Written by Alaina Paradise:

I agree that the statistics in this post are very well researched; however the frustration about Fair Trade’s carbon footprint might be misdirected. As the owner of a Fair Trade licensed flower business, One World Flowers, I believe you missed two key points and one other consideration that’s more based on personal beliefs/values:

1) Sustainability is NOT an environmental concept only.

Sustainability also includes people and profitability, which you can read more about in “The Triple Bottom Line” by Savitz. If companies are not making money, they cannot be sustained. Also, if people and societies are leached of HUMAN resources, no business is sustained. Fair Trade is the best possible sustainable option for consumers when buying certain products. I won’t argue this for all products, but let’s take flowers for example.

In the United States, 70 – 80% (depending on which year and report you’re looking at) of all cut flowers sold in the market are imported from other countries. These countries include Ecuador, Colombia, Holland, Kenya, Tanzania, Zimbabwe, and even India. The 20 – 30 % of flowers produced within the United States could very well have a lower carbon footprint than those that are imported; however, they are only available in peak growing seasons.

My first point is this: What are consumers supposed to do 80% of the time; stop buying flowers all together? No! Fair Trade offers consumers a sustainable option for purchasing flowers in off-seasons. While they might not be the most sustainable carbon option, Fair Trade makes a huge impact in decreasing environmental pollution in foreign countries. It is also SOCIALLY sustainable because it creates jobs that pay living wages and provide human rights protections to workers, raising their quality of life, providing education, stopping poverty cycles,  and putting food on the table for children of floral farm workers.

Your article stated that, “Fairtrade produce[r]s generally account for 1-20% of all sales in their product category in Europe and North America.” If the volume is so low, why attack Fair Trade?
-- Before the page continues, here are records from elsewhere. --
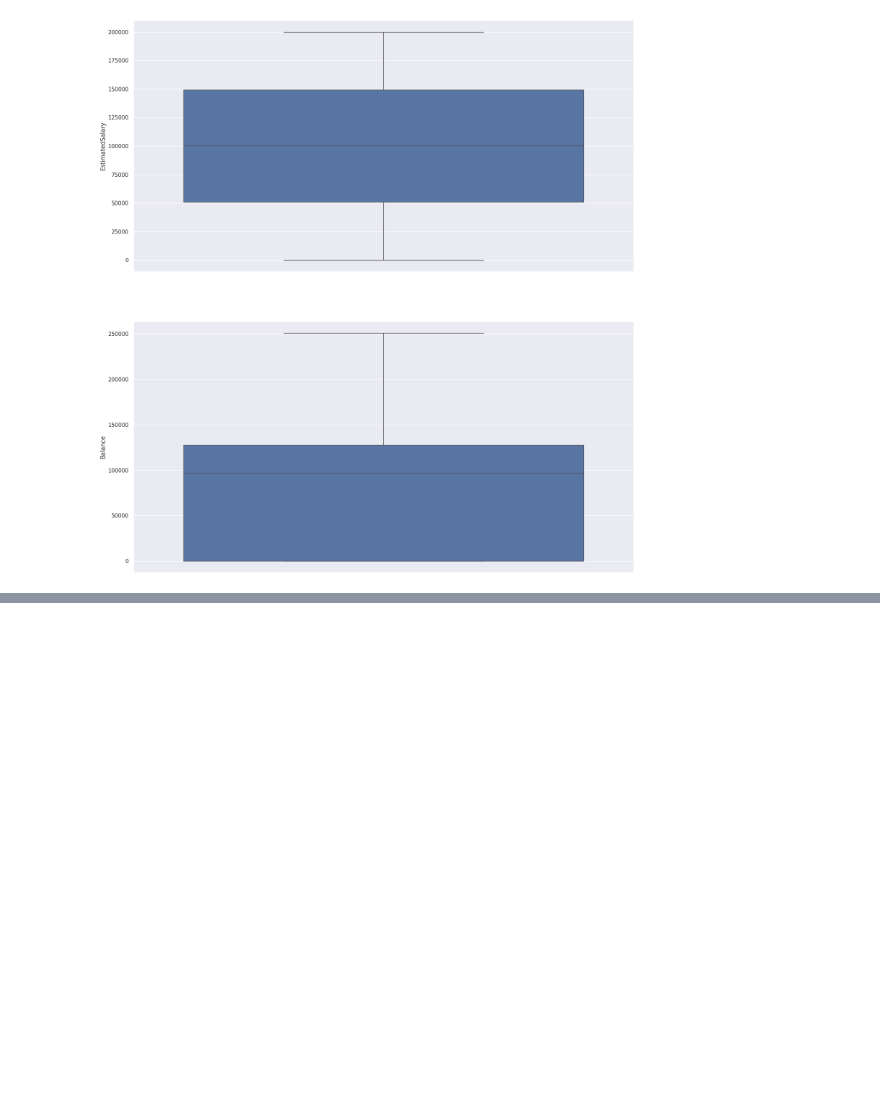
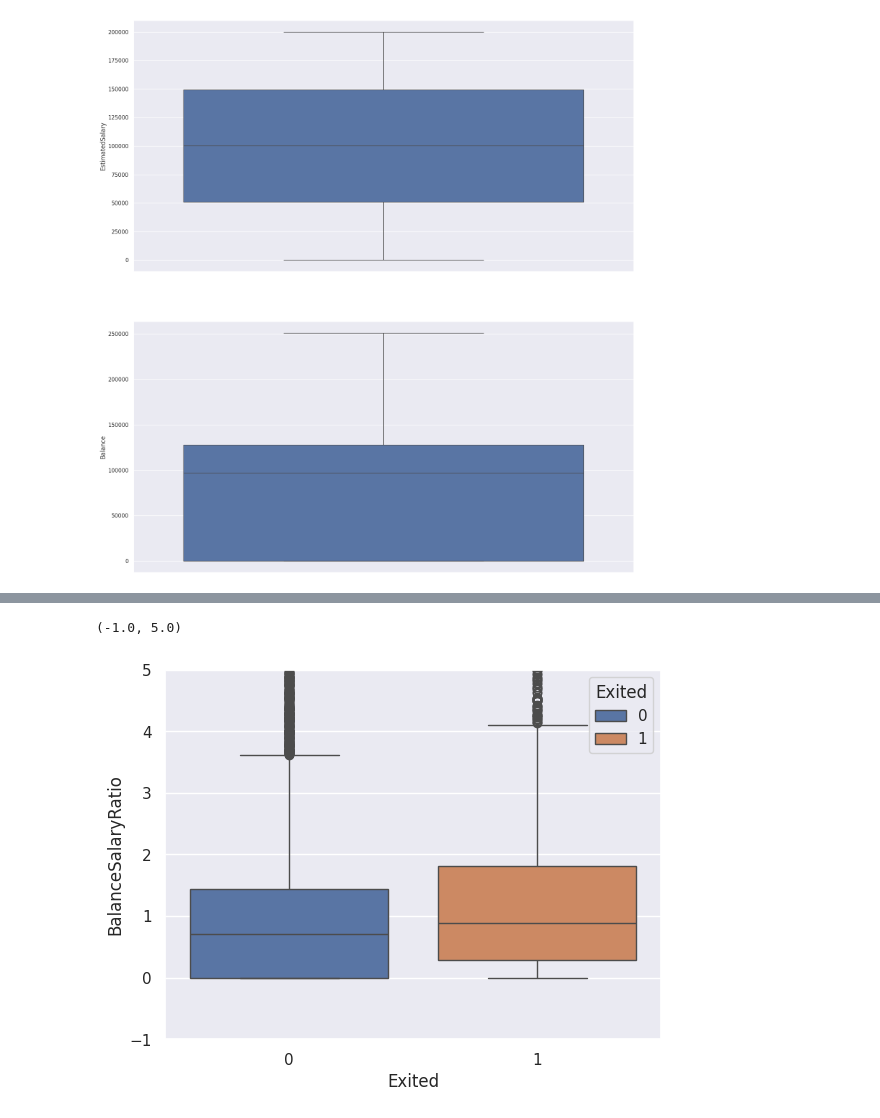
Before and after one commit to trishashukla1021/afame-technologies, a Jupyter notebook: customer_churn_prediction_task.ipynb, the cells around one changed output, grey strips where cells are left out. Saved outputs shown, nothing was run; the diff lists cells and outputs as text; code cells hidden in the pictures; blank space fills up the shorter version.

```diff
--- a/customer_churn_prediction_task.ipynb
+++ b/customer_churn_prediction_task.ipynb
@@ -150,0 +211,8 @@ plt.show()
+# %%
+# 1st Attribute - Balance Salary Ratio
+df['BalanceSalaryRatio'] = df.Balance/df.EstimatedSalary
+sns.boxplot(y='BalanceSalaryRatio',x = 'Exited', hue = 'Exited',data = df)
+plt.ylim(-1, 5)
+# %% [output]
+(-1.0, 5.0)
+[figure, added]
```
Also changed, not shown: parts of 16 cells of this notebook.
Bad form. Why not go after the companies who are doing nothing in the way of sustainability, and dominate 80+% of the market sales?

2) Carbon Reduction and Fair Trade are NOT opposed to one another.

As you said in your article above, “The principles of fair trade already discussed have touched the compassionate nerve of the nation and the supermarkets are exploiting it for all its worth. It’s a shame that with every ‘fair-trade’ item they don’t put a ‘carbon footprint’ label.” I’ll start by saying that if supermarkets were exploiting Fair Trade for all it’s worth, this world would be a much happier place for agricultural workers (over 90% of whom still work in non Fair Trade conditions), and all farms would be Fair Trade Certified.

There are many Fair Trade Certified companies who go to great lengths to offset their carbon footprint. Many donate to various Carbon Funds. Our company, One World Flowers, has office recycling programs, uses only hybrid delivery vehicles, and is powered for electricity by a wind farm in our state. We make very conscious choices to reduce our carbon footprint in various ways.

I would like to suggest that you take a less myopic view of Fair Trade as taking away from environmental sustainability, and try to view it as an integral piece of the sustainability puzzle. That brings me to my last point, which is more about personal beliefs and values.

 

There is much to do to improve this world we all call home. Being competitive and adversarial with one another is not going to accomplish anything, but rather tear us  both down. True sustainability and health in this planet is only found where people and the environment are both well cared for. People function in societies, societies have economies, and economies need healthy businesses to be sustainable.

If you are committed to reducing Carbon Footprints, more power to you! If you are committed to other environmental causes, please give it all you’ve got! But please don’t forget that life is human, too. Our business is wholly focused on making business sustainable for people who have been abused, who live in depleted societies sucked of their resources, with failing and struggling economies as a result. We can’t do it all, but we’d like your support in doing what we can to make the entire planet a better place to be.

Published on Monday, October 10, 2011